Hi Toronto Master Gardeners, I have had my amaryllis growing in the garden during the summer. They have very big leaves now. I will soon be bringing them indoors to overwinter them. Can you please tell me how I bring them to flower? Many thanks.


Thank you for this timely question to the Toronto Master Gardeners.

There is some confusion as to how to care for your amaryllis bulb. I have heard conflicting opinions. One says that it is possible to grow them outdoors in the summer and then to over-winter indoors with their full canopy of leaves. Alternatively, the other best practice that is more strongly advocated, is that they need to have their leaves removed and have a dormancy period before they are potted up to re-bloom. The conflicting opinion, it seems, is seeped in a bit of historical and genetic confusion.

There are two different plants that are both commonly called “amaryllis”. The South African native is the true Amaryllis.  Amaryllis belladonna, commonly called “Belladonna Lily”, is one genus with only one species that is found in the south-western Cape.
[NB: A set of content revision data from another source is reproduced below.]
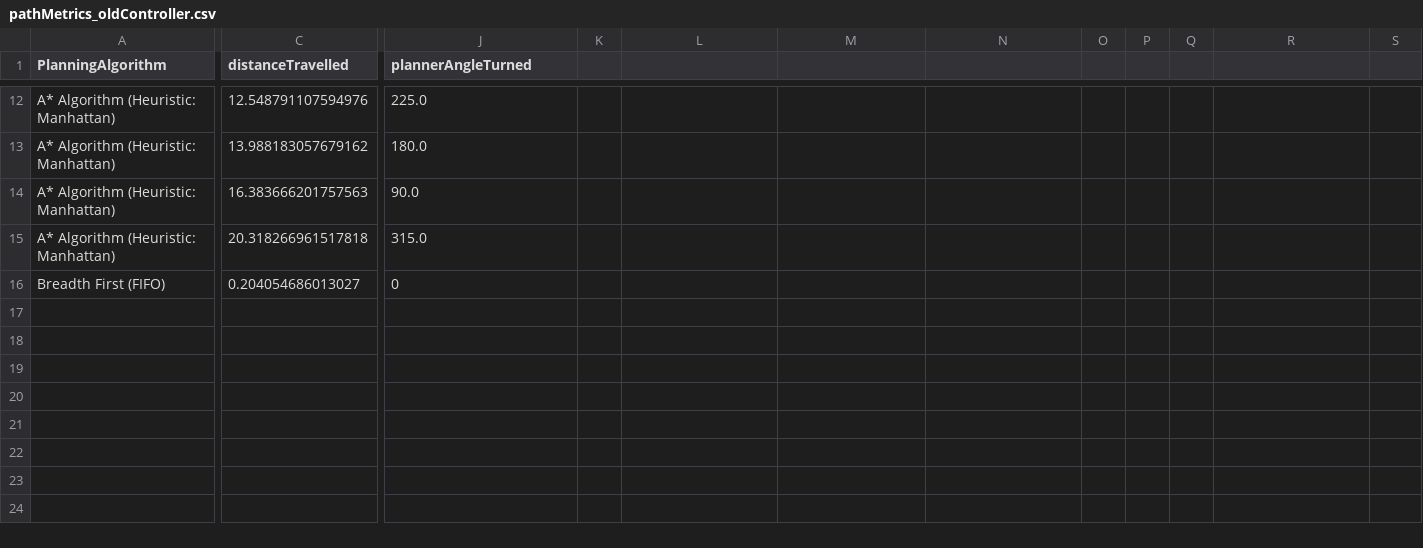
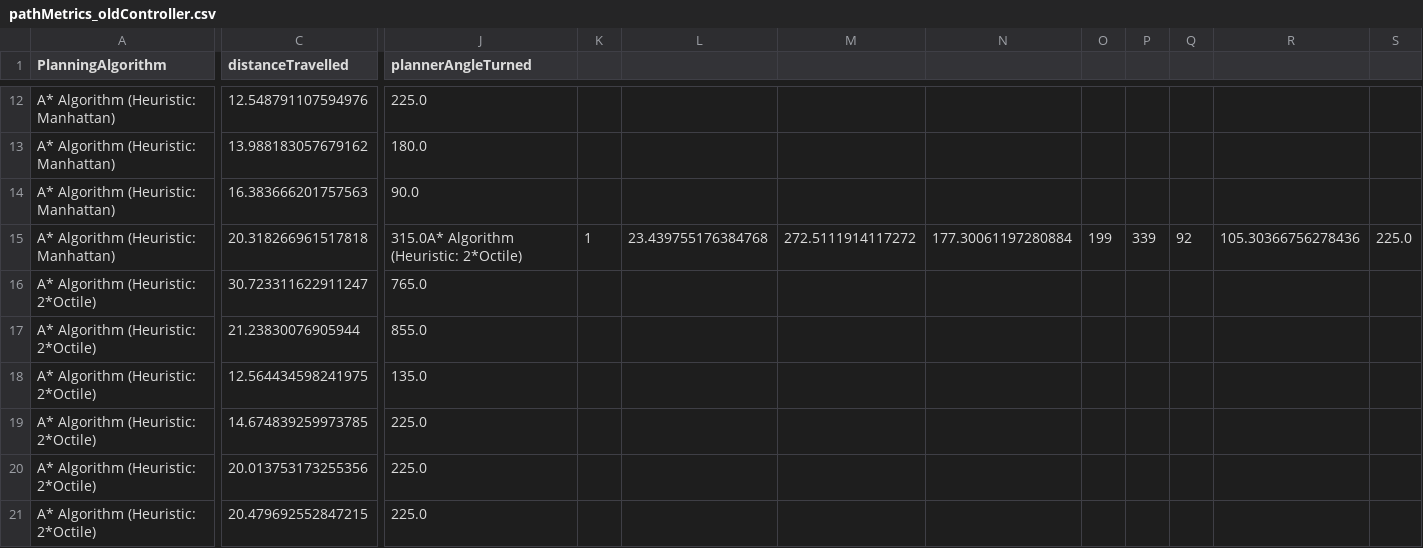
Before and after one commit to tharmee99/COMP0037_CW1_Path-Planning-in-a-known-world, a CSV file: comp0037_cw1/exports/pathMetrics_oldController.csv, drawn as a sheet; only a part is shown, gaps mark what is left out; removed rows and columns are numbered as before the commit, all else as after; rows hold the shown columns only; the diff names each change by its address in the sheet, - before the commit and + after, or states it on an @@ line.

Commit message:
completed collection of required data

```diff
--- a/comp0037_cw1/exports/pathMetrics_oldController.csv
+++ b/comp0037_cw1/exports/pathMetrics_oldController.csv
-J15 (plannerAngleTurned): 315.0
+J15 (plannerAngleTurned): 315.0A* Algorithm (Heuristic: 2*Octile)
-K15: (empty)
+K15: 1
-L15: (empty)
+L15: 23.439755176384768
-M15: (empty)
+M15: 272.5111914117272
-N15: (empty)
+N15: 177.30061197280884
-O15: (empty)
+O15: 199
-P15: (empty)
+P15: 339
-Q15: (empty)
+Q15: 92
-R15: (empty)
+R15: 105.30366756278436
-S15: (empty)
+S15: 225.0
-row 16: Breadth First (FIFO) | 0.204054686013027 | 0
+row 16: A* Algorithm (Heuristic: 2*Octile) | 30.723311622911247 | 765.0
+row 17: A* Algorithm (Heuristic: 2*Octile) | 21.23830076905944 | 855.0
+row 18: A* Algorithm (Heuristic: 2*Octile) | 12.564434598241975 | 135.0
+row 19: A* Algorithm (Heuristic: 2*Octile) | 14.674839259973785 | 225.0
+row 20: A* Algorithm (Heuristic: 2*Octile) | 20.013753173255356 | 225.0
+row 21: A* Algorithm (Heuristic: 2*Octile) | 20.479692552847215 | 225.0
```
Also changed, not shown: 2 other files.
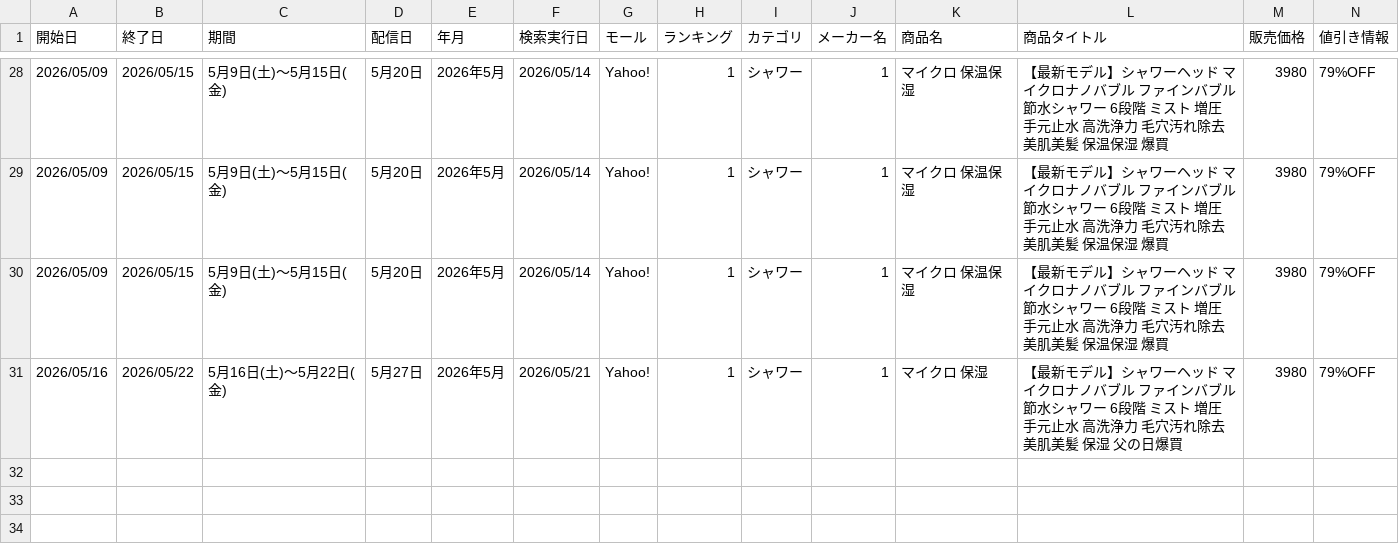
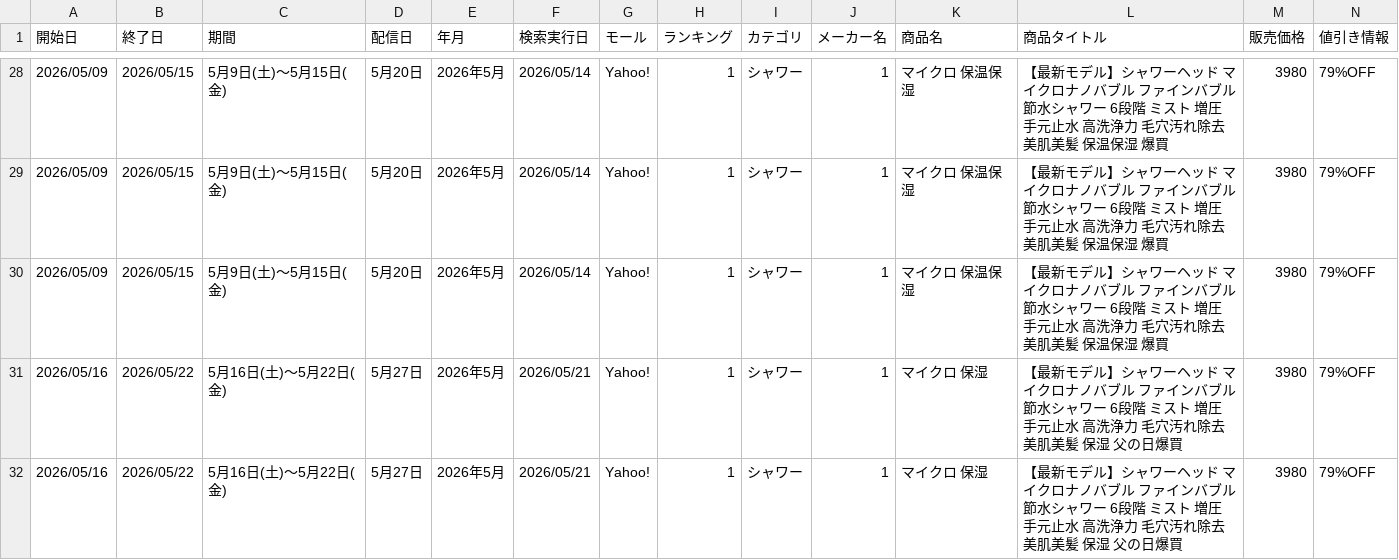
Before and after one commit to Beautech-1G/ranking-scraper, a CSV file: data/2026_ランキング.csv, drawn as a sheet; only a part is shown, gaps mark what is left out; rows hold the shown columns only; the diff names each change by its address in the sheet, - before the commit and + after, or states it on an @@ line.

```diff
--- a/data/2026_ランキング.csv
+++ b/data/2026_ランキング.csv
+row 32: 2026/05/16 | 2026/05/22 | 5月16日(土)～5月22日(金) | 5月27日 | 2026年5月 | 2026/05/21 | Yahoo! | 1 | シャワー | 1 | マイクロ 保湿 | 【最新モデル】シャワーヘッド マイクロナノバブル ファインバブル 節水シャワー 6段階 ミスト 増圧 手元止水 高洗浄力 毛穴汚れ除去 美肌美髪 保湿 父の日爆買 | 3980 | 79%OFF
```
The other plant that is called amaryllis is actually from the genus Hippeastrum. They are native to the tropical and subtropical regions of the Americas from Argentina, north to Mexico and the Caribbean. The Hippeastrum genus comprises around 90 species and over 600 hybrids and cultivars.  They are within the Amaryllidaceae family, which also includes two other well-known bulbous crops: Narcissus and Galanthus. The hippeastrum is  the common bulb with glorious trumpet flowers in multiple colours that is grown today around the world.
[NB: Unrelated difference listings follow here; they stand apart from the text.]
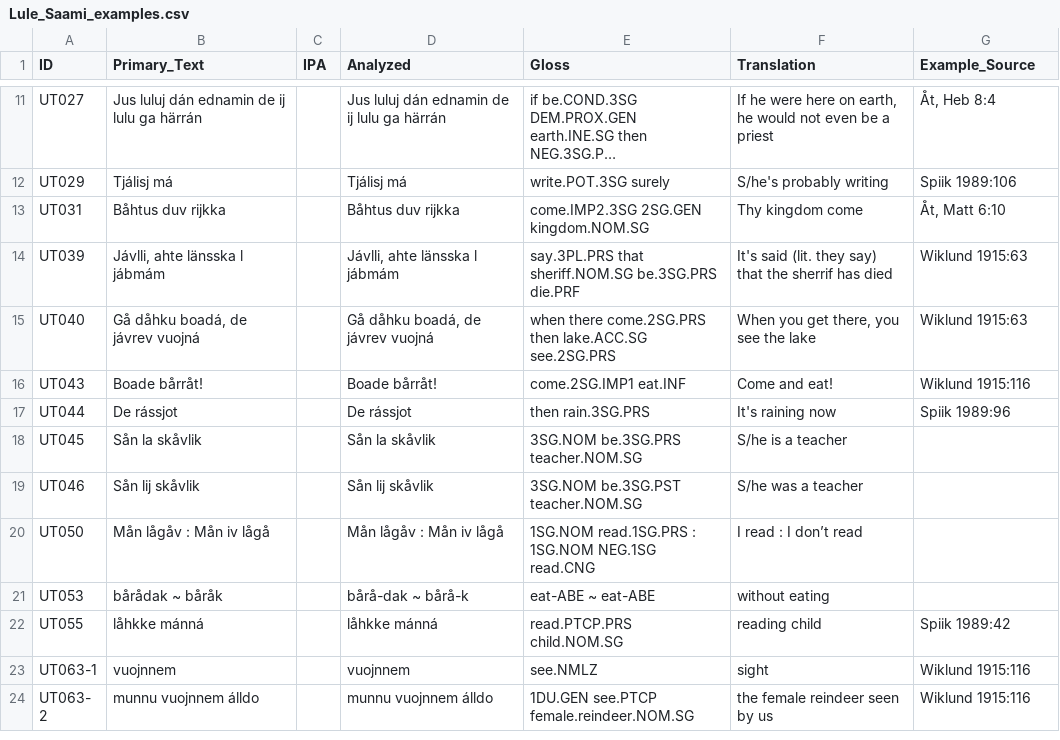
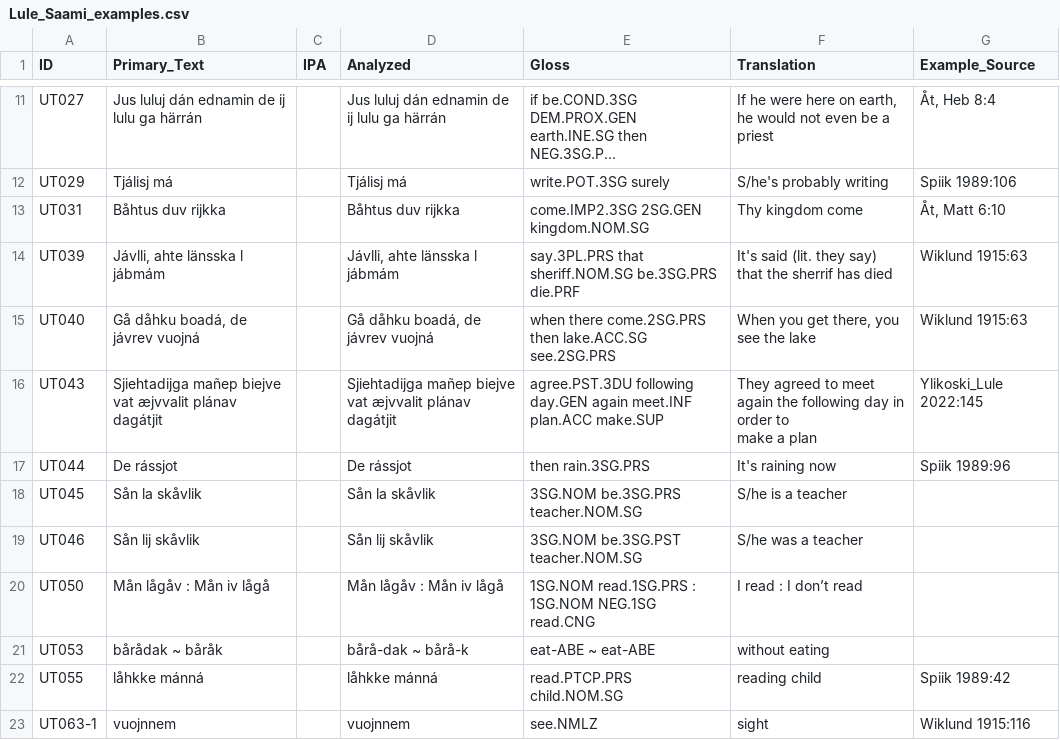
Before and after one commit to bedlan/uratyp-1, a CSV file: raw/UT/language-tables/Lule_Saami_examples.csv, drawn as a sheet; only a part is shown, gaps mark what is left out; the shorter side is filled out with more unchanged rows; long unchanged cells end in …; ↵ is a line break in a cell; the diff names each change by its address in the sheet, - before the commit and + after, or states it on an @@ line.

```diff
--- a/raw/UT/language-tables/Lule_Saami_examples.csv
+++ b/raw/UT/language-tables/Lule_Saami_examples.csv
-B16 (Primary_Text): Boade bårråt!
+B16 (Primary_Text): Sjiehtadijga mañep biejve vat æjvvalit plánav dagátjit
-D16 (Analyzed): Boade bårråt!
+D16 (Analyzed): Sjiehtadijga mañep biejve vat æjvvalit plánav dagátjit
-E16 (Gloss): come.2SG.IMP1 eat.INF
+E16 (Gloss): agree.PST.3DU following day.GEN again meet.INF plan.ACC make.SUP
-F16 (Translation): Come and eat!
+F16 (Translation): They agreed to meet again the following day in order to ↵ make a plan
-G16 (Example_Source): Wiklund 1915:116
+G16 (Example_Source): Ylikoski_Lule 2022:145
```
Also changed, not shown: raw/UT/language-tables/Inari_Saami_examples.csv, raw/UT/language-tables/Komi_Zyrian.csv, 18 other files.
During the 1820s, a British botanist, Dean Herbert (1778–1847), showed that the Amaryllis and Hippeastrum, also known as “Knight’s Star Lily”, were fundamentally different botanically and he assigned them to different genera. Considerable confusion has always surrounded the correct naming of this plant. However, since so many breeders, growers and traders have persisted in referring to the Hippeastrum plant incorrectly as “Amaryllis”, that  that is how it has become known.

In the 18th Century, Dutch growers imported the Hippeastrums from South America and started breeding them into the glorious varieties that we now grow. To make matters a bit more confusing, South African breeders have become some of the leading experts in breeding and exporting Hippeastrums, so many of the “amaryllis” bulbs we buy now come from South Africa.

The distinction between whether we are growing a South African plant or a South American plant is important since South African plants mostly do not require a dormancy period, whereas many South American plants do.

For more information, check out these websites:

The amaryllis in South Africa

Wikipedia, Hippeastrum vs. Amaryllis

So having sorted out which genera of plant we are talking about (the Hippeastrum), although continuing to call it an amaryllis, we can answer your question about overwintering your amaryllis bulbs.

Your bulbs needs to have produced at least four leaves over the summer in order to have enough energy to flower. Allow the leaves to wilt by reducing watering and maybe exposing them to a touch of frost. Dig out the amaryllis, and let them dry out for one to two days in a shady spot. Before you move your amaryllis indoors, select only those with healthy leaves and a healthy bulb. Take them to a cool, dark, dry spot (around 15 degrees Celsius) — the basement, or a very protected spot in the garage. Wrap them up in a brown bag or newspaper. Amaryllis need at least an eight to 12 weeks semi-dormant period before setting new blooms.

At the end of November, go and check on them. If they are beginning to sprout, bring them to a sunny window and start watering them again (slowly at first). You will have to wait several more weeks (six to eight weeks) until new buds appear, but I’m sure you will find all your efforts worthwhile.